# TASK REQUIREMENTS
Copy each line of the data below in which the word "href" can be found.

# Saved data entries
· · · · ·

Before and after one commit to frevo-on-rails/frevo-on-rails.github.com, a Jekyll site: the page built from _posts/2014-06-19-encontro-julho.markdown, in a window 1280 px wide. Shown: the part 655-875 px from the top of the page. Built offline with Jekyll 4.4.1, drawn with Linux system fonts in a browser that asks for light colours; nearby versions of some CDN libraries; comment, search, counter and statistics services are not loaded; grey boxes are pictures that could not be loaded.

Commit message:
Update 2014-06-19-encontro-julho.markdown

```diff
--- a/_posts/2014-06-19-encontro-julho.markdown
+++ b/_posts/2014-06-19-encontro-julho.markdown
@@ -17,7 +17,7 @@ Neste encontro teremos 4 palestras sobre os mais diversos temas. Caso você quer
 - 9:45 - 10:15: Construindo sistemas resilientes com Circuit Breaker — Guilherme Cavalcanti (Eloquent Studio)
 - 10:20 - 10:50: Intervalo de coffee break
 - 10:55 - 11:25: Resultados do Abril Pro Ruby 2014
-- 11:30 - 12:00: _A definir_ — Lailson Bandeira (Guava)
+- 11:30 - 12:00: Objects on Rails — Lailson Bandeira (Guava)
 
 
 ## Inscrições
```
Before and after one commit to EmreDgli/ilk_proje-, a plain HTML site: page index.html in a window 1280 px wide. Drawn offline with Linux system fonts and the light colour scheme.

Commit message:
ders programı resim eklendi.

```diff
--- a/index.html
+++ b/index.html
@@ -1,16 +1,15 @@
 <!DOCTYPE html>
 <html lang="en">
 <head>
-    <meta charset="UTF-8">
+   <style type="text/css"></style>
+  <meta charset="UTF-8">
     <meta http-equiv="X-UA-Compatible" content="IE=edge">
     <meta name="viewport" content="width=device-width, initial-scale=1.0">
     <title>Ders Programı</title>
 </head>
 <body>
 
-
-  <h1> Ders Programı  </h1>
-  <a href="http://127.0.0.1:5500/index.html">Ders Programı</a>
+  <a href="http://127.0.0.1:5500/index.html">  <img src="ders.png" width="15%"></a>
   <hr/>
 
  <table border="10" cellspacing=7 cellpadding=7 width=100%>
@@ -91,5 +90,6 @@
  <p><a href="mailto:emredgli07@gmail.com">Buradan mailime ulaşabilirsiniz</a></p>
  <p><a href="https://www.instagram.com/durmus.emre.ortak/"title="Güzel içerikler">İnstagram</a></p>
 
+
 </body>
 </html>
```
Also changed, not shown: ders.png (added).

· · · · ·

# COMPLETED TASK
-  <a href="http://127.0.0.1:5500/index.html">Ders Programı</a>
+  <a href="http://127.0.0.1:5500/index.html">  <img src="ders.png" width="15%"></a>
  <p><a href="mailto:emredgli07@gmail.com">Buradan mailime ulaşabilirsiniz</a></p>
  <p><a href="https://www.instagram.com/durmus.emre.ortak/"title="Güzel içerikler">İnstagram</a></p>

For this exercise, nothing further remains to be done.